According to the HT-MaRS Youth Survey 2013, 46% youth in India log onto the networking sites daily. In 2012, 35.1% of the respondents had said that they accessed the internet at least once a day.
Interestingly, this year’s survey shows that when it comes to accessing social networks, there is not much gap between the percentage of users in metros and non-metros. It’s Pune (59%) -- not Delhi (52%) or Bangalore (55%) -- that tops the table in this segment. Even Ranchi and Indore are at a healthy 40% and 48.6% respectively.
“It’s a positive thing that Internet access is growing in small towns. For young people in these places, it has always been more difficult than for their counterparts in metros to access certain kinds of information, or to share their own experiences and opinions with the wider world, said Anja Kovacs, project director of the New Delhi-based Internet Democracy Project.
“With growing access, they are no longer in a disadvantaged position when it comes to accessing and sharing material on matters that are important to them in a fast-changing world - whether they want to learn more about love and relationships, are looking to further their career prospects or education, or are fighting to improve government service delivery in their towns”.
While parents feel that social networking has offered the young a unique pathway to connect with a larger world, they warn that an overdose is bound to lead to problems.
“Billions of bytes are being exchanged every day on social networking sites in addictive youthful frenzy. It is easy to be a slave of technology and almost impossible to rule it wisely,” said Abhinanda’s mother Nilanjana Lahiri, a professor of English in Delhi.
Will the growth of social media make traditional media lose its Gen Y readers? In the 2012 survey, only 27.8% of the respondents said they read newspapers or magazines daily for 30 minutes or more; in 2013, the figure has inched up a bit to 29.3%. In 2012, 17.2% said they read newspapers or magazines for 15-30 minutes daily. In 2013, it is 36.1%.
In this segment, Kolkata tops the table (39%) among the metros. The traditional media seems to be alive and growing in the non-metro towns thanks to its youth. Some reader samples: Jaipur and Patna (both 33.3%) and Ranchi (28.3) is way above Mumbai (21%) and Pune (22%).
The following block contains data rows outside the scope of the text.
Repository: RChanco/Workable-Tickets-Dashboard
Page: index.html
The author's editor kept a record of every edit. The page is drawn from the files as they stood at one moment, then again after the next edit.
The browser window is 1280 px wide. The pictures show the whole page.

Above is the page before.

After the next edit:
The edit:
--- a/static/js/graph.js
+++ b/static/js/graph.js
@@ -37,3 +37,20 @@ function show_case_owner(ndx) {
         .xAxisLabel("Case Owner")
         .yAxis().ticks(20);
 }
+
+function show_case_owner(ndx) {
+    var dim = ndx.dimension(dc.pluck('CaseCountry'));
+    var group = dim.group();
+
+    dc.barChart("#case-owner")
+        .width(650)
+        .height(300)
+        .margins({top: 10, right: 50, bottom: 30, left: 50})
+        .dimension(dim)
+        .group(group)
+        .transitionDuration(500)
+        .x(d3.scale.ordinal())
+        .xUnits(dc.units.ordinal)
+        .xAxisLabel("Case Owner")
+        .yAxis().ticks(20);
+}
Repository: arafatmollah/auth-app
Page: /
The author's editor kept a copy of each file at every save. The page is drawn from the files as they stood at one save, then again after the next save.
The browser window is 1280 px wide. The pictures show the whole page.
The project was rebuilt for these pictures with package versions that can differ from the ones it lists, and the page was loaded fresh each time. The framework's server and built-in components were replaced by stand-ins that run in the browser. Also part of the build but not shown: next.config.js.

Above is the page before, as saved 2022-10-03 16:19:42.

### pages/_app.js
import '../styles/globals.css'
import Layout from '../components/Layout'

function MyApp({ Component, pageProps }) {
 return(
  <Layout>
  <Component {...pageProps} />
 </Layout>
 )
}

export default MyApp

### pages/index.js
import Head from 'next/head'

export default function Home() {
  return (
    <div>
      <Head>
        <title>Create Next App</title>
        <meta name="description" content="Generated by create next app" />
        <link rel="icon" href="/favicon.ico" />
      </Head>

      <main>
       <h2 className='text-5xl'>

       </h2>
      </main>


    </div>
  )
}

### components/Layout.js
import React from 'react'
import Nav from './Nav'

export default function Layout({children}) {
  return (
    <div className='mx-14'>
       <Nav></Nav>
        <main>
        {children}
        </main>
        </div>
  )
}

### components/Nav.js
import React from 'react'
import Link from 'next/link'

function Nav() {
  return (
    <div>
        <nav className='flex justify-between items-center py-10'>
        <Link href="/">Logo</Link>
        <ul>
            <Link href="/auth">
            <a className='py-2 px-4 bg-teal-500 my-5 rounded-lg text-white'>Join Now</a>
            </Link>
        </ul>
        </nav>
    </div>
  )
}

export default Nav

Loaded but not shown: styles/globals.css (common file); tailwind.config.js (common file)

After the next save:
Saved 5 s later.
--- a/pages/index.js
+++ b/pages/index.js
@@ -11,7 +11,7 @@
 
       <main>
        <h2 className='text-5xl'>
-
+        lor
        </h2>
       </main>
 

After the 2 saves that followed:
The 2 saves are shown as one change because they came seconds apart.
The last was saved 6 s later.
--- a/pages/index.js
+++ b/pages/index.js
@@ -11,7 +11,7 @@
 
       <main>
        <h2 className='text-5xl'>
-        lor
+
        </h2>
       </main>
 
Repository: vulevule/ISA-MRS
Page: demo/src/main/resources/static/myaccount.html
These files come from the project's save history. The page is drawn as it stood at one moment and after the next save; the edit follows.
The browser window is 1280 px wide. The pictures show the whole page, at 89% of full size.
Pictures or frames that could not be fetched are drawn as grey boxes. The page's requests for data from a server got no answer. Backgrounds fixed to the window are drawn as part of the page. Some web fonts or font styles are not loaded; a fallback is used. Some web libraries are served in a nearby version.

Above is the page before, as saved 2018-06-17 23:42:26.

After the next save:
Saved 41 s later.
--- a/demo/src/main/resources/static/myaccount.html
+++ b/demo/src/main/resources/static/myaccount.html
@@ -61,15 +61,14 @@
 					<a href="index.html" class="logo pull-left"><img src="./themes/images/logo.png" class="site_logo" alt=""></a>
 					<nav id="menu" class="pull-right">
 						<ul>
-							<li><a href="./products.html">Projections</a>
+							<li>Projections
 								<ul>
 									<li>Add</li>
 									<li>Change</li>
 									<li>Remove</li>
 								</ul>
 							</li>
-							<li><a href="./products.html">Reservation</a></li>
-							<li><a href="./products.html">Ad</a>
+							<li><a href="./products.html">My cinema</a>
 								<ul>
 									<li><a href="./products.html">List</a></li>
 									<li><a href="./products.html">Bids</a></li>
“The traditional media is not a two-way media, hence the popularity of social media among the youth who can express themselves online and also exchange opinions on an issue in real time,” says Praneesh Prakash, policy director of the Bangalore-based The Centre for Internet and Society.
But what worries him about popular platforms like Facebook and Google+ is that they are detrimental to users’ privacy and that they monetise data shared on the network.
While the young are ready to invest time effort and money on the web, they seem averse doing the same when it comes to physical fitness even though there are enough warnings on the Internet itself that too much of technology can affect health.
According to the 2013 results, only 22.5% of young Indians exercise daily. While Bangalore (31.3%), Ranchi (30%) and Lucknow (30.7%) are at the top-end of the list, Mumbai and Chennai are a dismal 16% and 14% respectively. Delhi is at 28.3%. A 2012 study by the Centre of Nutrition and Metabolic Research had warned that waistlines of young India has been widening and the reasons, no surprises here, are lack of physical activity, increasing socio-economic status and excess use of technology.